Any spiritual teacher I admire, whether I have been their student, read their books or watched them interviewed, have all embodied a childlike exuberance. A twinkle in their eye. Smile lines, visible compassion, an understanding of the playfulness of the cosmos, a deep-seated and unshakeable joy.

When I realized this, I stopped taking my existential questions so seriously. I lifted the burden of judgment and shame I carried with me. I let go of the self-flagellation that had become the foundation of my spiritual explorations. I stopped saying things to myself such as: ‘Katie, you are spiritual, you should know better than to think/say/believe… ‘Katie, that is such an un-evolved way to think/talk/act.’ Why can’t I judge less? Why aren’t I more disciplined? Why am I failing at living ‘from the heart’? ‘Why can’t I tolerate more, protect myself less, learn my lessons, step into my greatness?’ and so on, and so on. It was only once I relaxed into myself and trusted that my path was unfolding just as it’s meant to, did I begin to understand that this adventure is meant to be light and full of laughter! So, as a lighthearted exercise today, I took stock of all the ways in which spiritual practice has changed me and the areas in which I have stayed stubbornly unenlightened! Check it out:
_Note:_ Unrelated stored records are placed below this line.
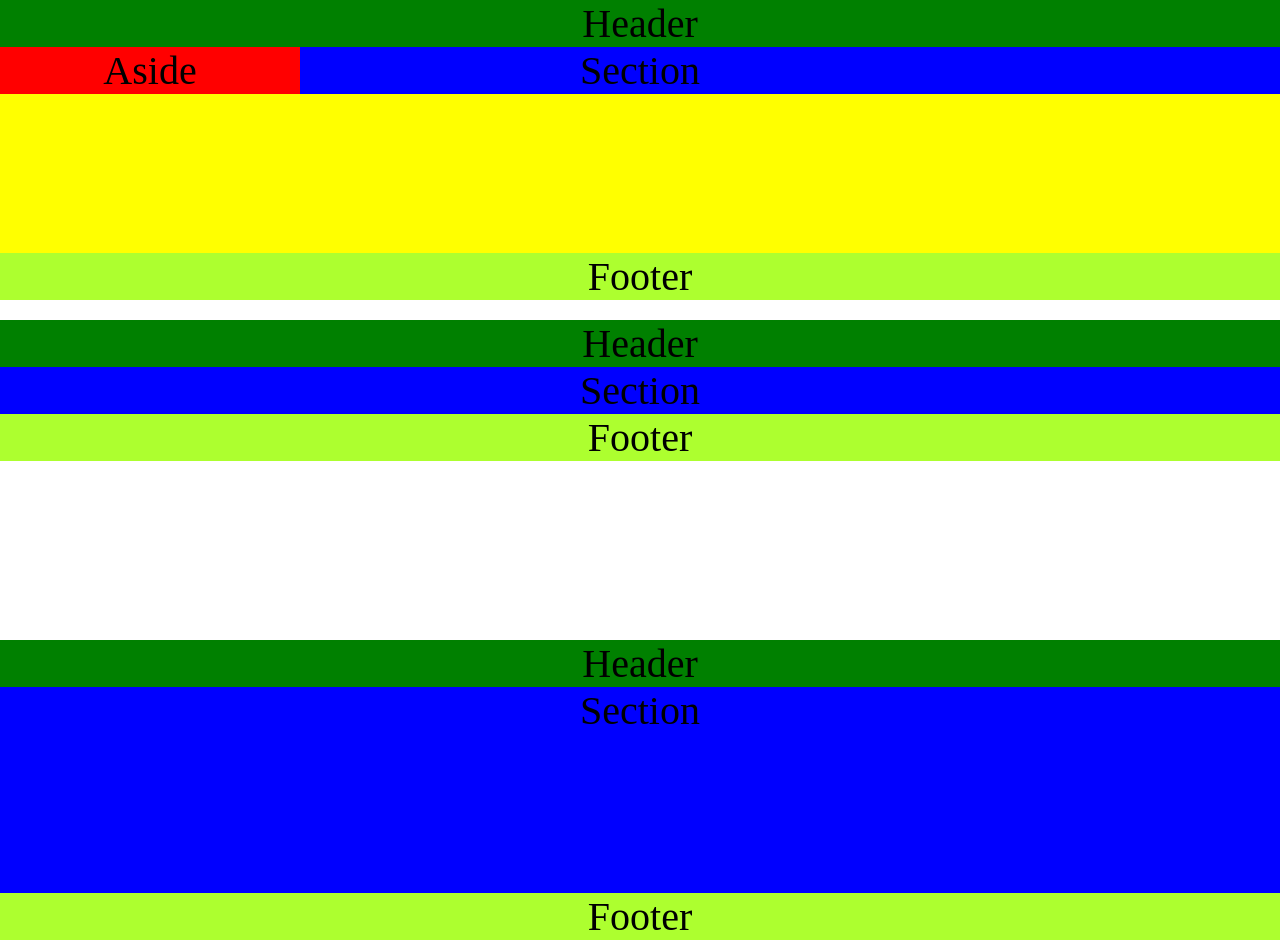
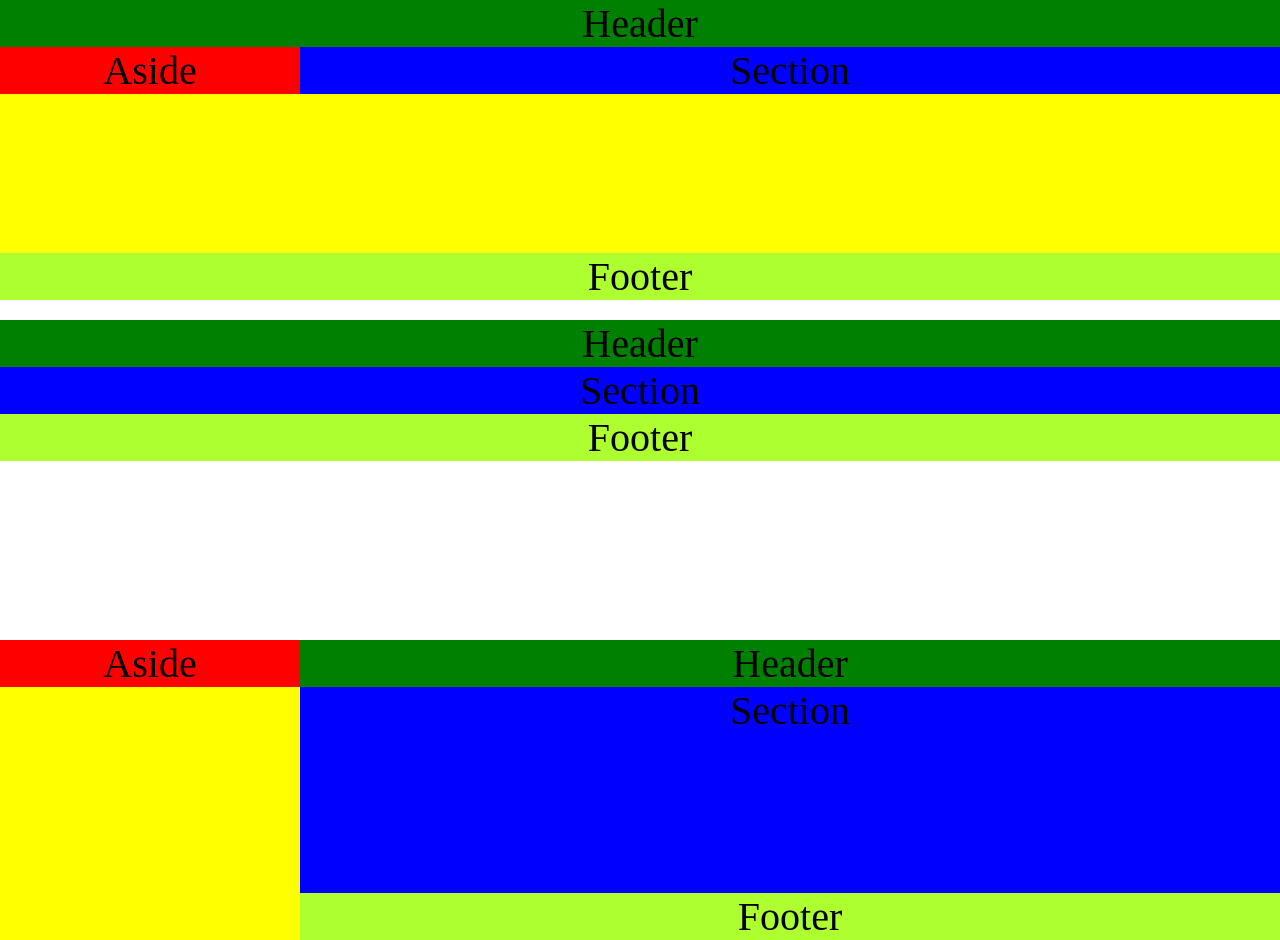
Before and after one commit to linyongkangm/orpui, a React app: page / in a window 1280 px wide. Built offline with nearby package versions, Linux system fonts and the light colour scheme.

Commit message:
feat:layout组件使用withIExpandPredefined，withPredefined会自动增加Component.name作为类名

```diff
--- a/src/component/Block/index.tsx
+++ b/src/component/Block/index.tsx
@@ -1,4 +1,4 @@
-import withPredefined from '$widget/withPredefined';
+import { withPredefined } from '$widget/withPredefined';
 import * as React from 'react';
 
 interface IProps extends React.HTMLAttributes<HTMLDivElement> {
@@ -15,6 +15,4 @@ function Block(props: IProps = {}) {
   );
 }
 
-export default withPredefined(Block, {
-  className: 'block'
-});
+export default withPredefined(Block);
--- a/src/component/Grid/Col.tsx
+++ b/src/component/Grid/Col.tsx
@@ -1,5 +1,5 @@
 import { numberToPercent } from '$tools';
-import withPredefined from '$widget/withPredefined';
+import { withPredefined } from '$widget/withPredefined';
 import * as React from 'react';
 import { Consumer } from './Context';
 interface IProps extends React.HTMLAttributes<HTMLDivElement> {
@@ -45,6 +45,4 @@ function Col(props: IProps = {}) {
   );
 }
 
-export default withPredefined(Col, {
-  className: 'col'
-});
+export default withPredefined(Col);
--- a/src/component/Grid/Row.tsx
+++ b/src/component/Grid/Row.tsx
@@ -1,5 +1,5 @@
 import * as tools from '$tools';
-import withPredefined from '$widget/withPredefined';
+import { withPredefined } from '$widget/withPredefined';
 import * as React from 'react';
 import { Provider } from './Context';
 interface IProps extends React.HTMLAttributes<HTMLDivElement> {
@@ -21,6 +21,4 @@ function Row(props: IProps = {}) {
   );
 }
 
-export default withPredefined(Row, {
-  className: 'row'
-});
+export default withPredefined(Row);
--- a/src/component/Layout/Aside.tsx
+++ b/src/component/Layout/Aside.tsx
@@ -1,5 +1,5 @@
 import * as tools from '$tools';
-import withPredefined, { prefixTo } from '$widget/withPredefined';
+import { prefixTo, withIExpandPredefined } from '$widget/withPredefined';
 import * as React from 'react';
 interface IProps extends React.HTMLAttributes<HTMLDivElement> {
   width?: number | string;
@@ -24,19 +24,4 @@ function Aside(props: IProps = {}) {
   );
 }
 
-type TypeAside = typeof Aside;
-interface IReal extends TypeAside {
-  // tslint:disable-next-line:max-line-length
-  isInstance: (element: React.ReactElement) => element is React.ReactElement<IProps, React.JSXElementConstructor<IProps>>;
-}
-
-function getReal<P, R>(Component: React.JSXElementConstructor<P>): IReal {
-  const Real = (withPredefined(Component, {
-    className: Component.name
-  }) as IReal);
-  // tslint:disable-next-line:max-line-length
-  Real.isInstance = (element): element is React.ReactElement<P, typeof Component> => element.type === Component;
-  return Real;
-}
-
-export default getReal(Aside);
+export default withIExpandPredefined(Aside);
--- a/src/component/Layout/Footer.tsx
+++ b/src/component/Layout/Footer.tsx
@@ -1,4 +1,4 @@
-import withPredefined, { prefixTo } from '$widget/withPredefined';
+import { prefixTo, withIExpandPredefined } from '$widget/withPredefined';
 import * as React from 'react';
 
 interface IProps extends React.HTMLAttributes<HTMLDivElement> {
@@ -19,6 +19,4 @@ function Footer(props: IProps = {}) {
   );
 }
 
-export default withPredefined(Footer, {
-  className: 'footer'
-});
+export default withIExpandPredefined(Footer);
--- a/src/component/Layout/Header.tsx
+++ b/src/component/Layout/Header.tsx
@@ -1,4 +1,4 @@
-import withPredefined, { prefixTo } from '$widget/withPredefined';
+import { prefixTo, withIExpandPredefined } from '$widget/withPredefined';
 import * as React from 'react';
 
 interface IProps extends React.HTMLAttributes<HTMLDivElement> {
@@ -19,6 +19,4 @@ function Header(props: IProps = {}) {
   );
 }
 
-export default withPredefined(Header, {
-  className: 'header'
-});
+export default withIExpandPredefined(Header);
--- a/src/component/Layout/Layout.tsx
+++ b/src/component/Layout/Layout.tsx
@@ -1,5 +1,5 @@
 import * as tools from '$tools';
-import withPredefined, { prefixTo } from '$widget/withPredefined';
+import { prefixTo, withIExpandPredefined } from '$widget/withPredefined';
 import * as React from 'react';
 import Aside from './Aside';
 
@@ -36,6 +36,4 @@ function Layout(props: IProps = {}) {
   );
 }
 
-export default withPredefined(Layout, {
-  className: 'layout'
-});
+export default withIExpandPredefined(Layout);
--- a/src/component/Layout/Section.tsx
+++ b/src/component/Layout/Section.tsx
@@ -1,4 +1,4 @@
-import withPredefined, { prefixTo } from '$widget/withPredefined';
+import { prefixTo, withIExpandPredefined } from '$widget/withPredefined';
 import * as React from 'react';
 
 interface IProps extends React.HTMLAttributes<HTMLDivElement> {
@@ -19,6 +19,4 @@ function Section(props: IProps = {}) {
   );
 }
 
-export default withPredefined(Section, {
-  className: Section.name
-});
+export default withIExpandPredefined(Section);
--- a/src/component/Layout/index.tsx
+++ b/src/component/Layout/index.tsx
@@ -5,16 +5,15 @@ import Layout from './Layout';
 import Section from './Section';
 import './style.scss';
 
-type TypeLayout = (props: any) => React.ReactElement | null;
-interface IFaceLayout extends TypeLayout {
+type TypeLayout = typeof Layout & {
   Header: typeof Header;
   Footer: typeof Footer;
   Section: typeof Section;
   Aside: typeof Aside;
-}
+};
 
-function getFaceLayout(): IFaceLayout {
-  const FaceLayout = Layout as IFaceLayout;
+function getFaceLayout() {
+  const FaceLayout = Layout as TypeLayout;
   FaceLayout.Header = Header;
   FaceLayout.Footer = Footer;
   FaceLayout.Section = Section;
--- a/src/widget/withList/ItemWarper.tsx
+++ b/src/widget/withList/ItemWarper.tsx
@@ -1,4 +1,4 @@
-import withPredefined from '$widget/withPredefined';
+import { withPredefined } from '$widget/withPredefined';
 import Warper from './Warper';
 
 const ItemWarper = withPredefined(Warper, {
--- a/src/widget/withList/ListWarper.tsx
+++ b/src/widget/withList/ListWarper.tsx
@@ -1,4 +1,4 @@
-import withPredefined from '$widget/withPredefined';
+import { withPredefined } from '$widget/withPredefined';
 import Warper from './Warper';
 
 const ListWarper = withPredefined(Warper, {
--- a/src/widget/withPredefined/index.tsx
+++ b/src/widget/withPredefined/index.tsx
@@ -7,21 +7,34 @@ const prefixTo = tools.withPrefix(Config.prefix);
 interface IPreprops {
   className?: string | string[];
 }
+
 // tslint:disable-next-line:max-line-length
-type WithPredefined = <P>(Component: React.JSXElementConstructor<P>, preprops: IPreprops) => typeof Component;
-const withPredefined: WithPredefined = (Component, preprops) => {
+function withPredefined<P>(Component: React.JSXElementConstructor<P>, preprops: IPreprops = {}): typeof Component {
   const { className: cs = [] } = preprops;
-  const preclassNames = (Array.isArray(cs) ? cs : [cs]).map((name) => prefixTo(name.toLowerCase()));
-  return (props: IPreprops) => {
+  // tslint:disable-next-line:max-line-length
+  const preclassNames = (Array.isArray(cs) ? cs : [cs]).concat(Component.name).map((name) => prefixTo(name.toLowerCase()));
+  return (props: P) => {
     const {
       className,
       ...others
-    } = props;
-    return <Component className={preclassNames.concat(className).join(' ')} {...(others as any)}></Component>;
+    } = props as IPreprops;
+    const realClassName = tools.addClassName(preclassNames, className as string).join(' ');
+    return <Component className={realClassName} {...(others as any)}></Component>;
   };
-};
+}
 
-export default withPredefined;
+interface IExpand<P> {
+  isInstance: (element: React.ReactElement) => element is React.ReactElement<P, React.JSXElementConstructor<P>>;
+}
+
+function withIExpandPredefined<P>(Component: React.JSXElementConstructor<P>, preprops: IPreprops = {}) {
+  const Real: typeof Component & IExpand<P> = (withPredefined(Component, preprops) as any);
+  Real.isInstance = (element): element is React.ReactElement<P, typeof Component> => element.type === Real;
+  return Real;
+}
+
 export {
   prefixTo,
+  withIExpandPredefined,
+  withPredefined
 };
```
Yoga/meditation practice have improved my:

  • Strength
  • Flexibility
  • Appreciation of the breath and how it can instantly ground me
  • Patience with myself
  • Appreciation of my body and what it’s capable of
  • Connection and compassion for others
  • Appreciation of my inner struggles and the struggles of my loved ones

Yoga/meditation have NOT improved my:

  • Tendency to eat my lunch (ok, breakfast and dinner too) while driving
  • Ability to stay calm while inserting a car seat
  • Patience with others
  • Ability to stay calm while on the phone with a BELL representative
  • Length of time I stop (ok, pause) at a stop sign
  • Tendency to skip dinner the night before a yoga tv or photo shoot so that my stomach will appear flatter

These lists are inexhaustible. Try making lists of your own and see what you come up with! It’s humorous to realize that no matter how many countless hours we spend meditating on a mountain top in a loin cloth, in some ways, we will always just be OURSELVES. And that is worth smiling at! 🙂

Awaken your spirit to adventure!

Please enjoy the stunning words of one of my favourite poems of all time:
In out of the way places of the heart
Where your thoughts never think to wander
This beginning has been quietly forming
Waiting until you were ready to emerge.
For a long time, it has watched your desire
Feeling the emptiness grow inside you
Noticing how you willed yourself on
Still unable to leave what you had outgrown.
It watched you play with the seduction of safety
And the grey promises that sameness whispered
Heard the waves of turmoil rise and relent
Wondered would you always live like this.
Then the delight, when your courage kindled,
And out you stepped onto new ground,
Your eyes young again with energy and dream
A path of plenitude opening before you.
Though your destination is not clear
You can trust the promise of this opening;
Unfurl yourself into the grace of beginning
That is one with your life’s desire.
Awaken your spirit to adventure
Hold nothing back, learn to find ease in risk
Soon you will be home in a new rhythm
For your soul senses the world that awaits you.


Letting go is the path to real freedom

Although we have been made to believe that if we let go
we will end up with nothing, life itself reveals again and again the opposite:
that letting go is the path to real freedom.

-don't die with your music still inside of you-

Just as when the waves lash at the shore,
the rocks suffer no damage but are sculpted and eroded into beautiful shapes,
so our character can be refined and our rough edges worn smooth by changes.

Through weathering changes we can learn how to develop
a gentle but unshakable composure.

Our confidence in ourselves grows, and becomes so much greater that goodness and compassion begin naturally to radiate out from us and bring joy to others.

That goodness is what survives death,
a fundamental goodness that is in every one of us.
The whole of our life is a teaching of how to uncover that strong goodness,
and a training towards realizing it.

– Sogyal Rinpoche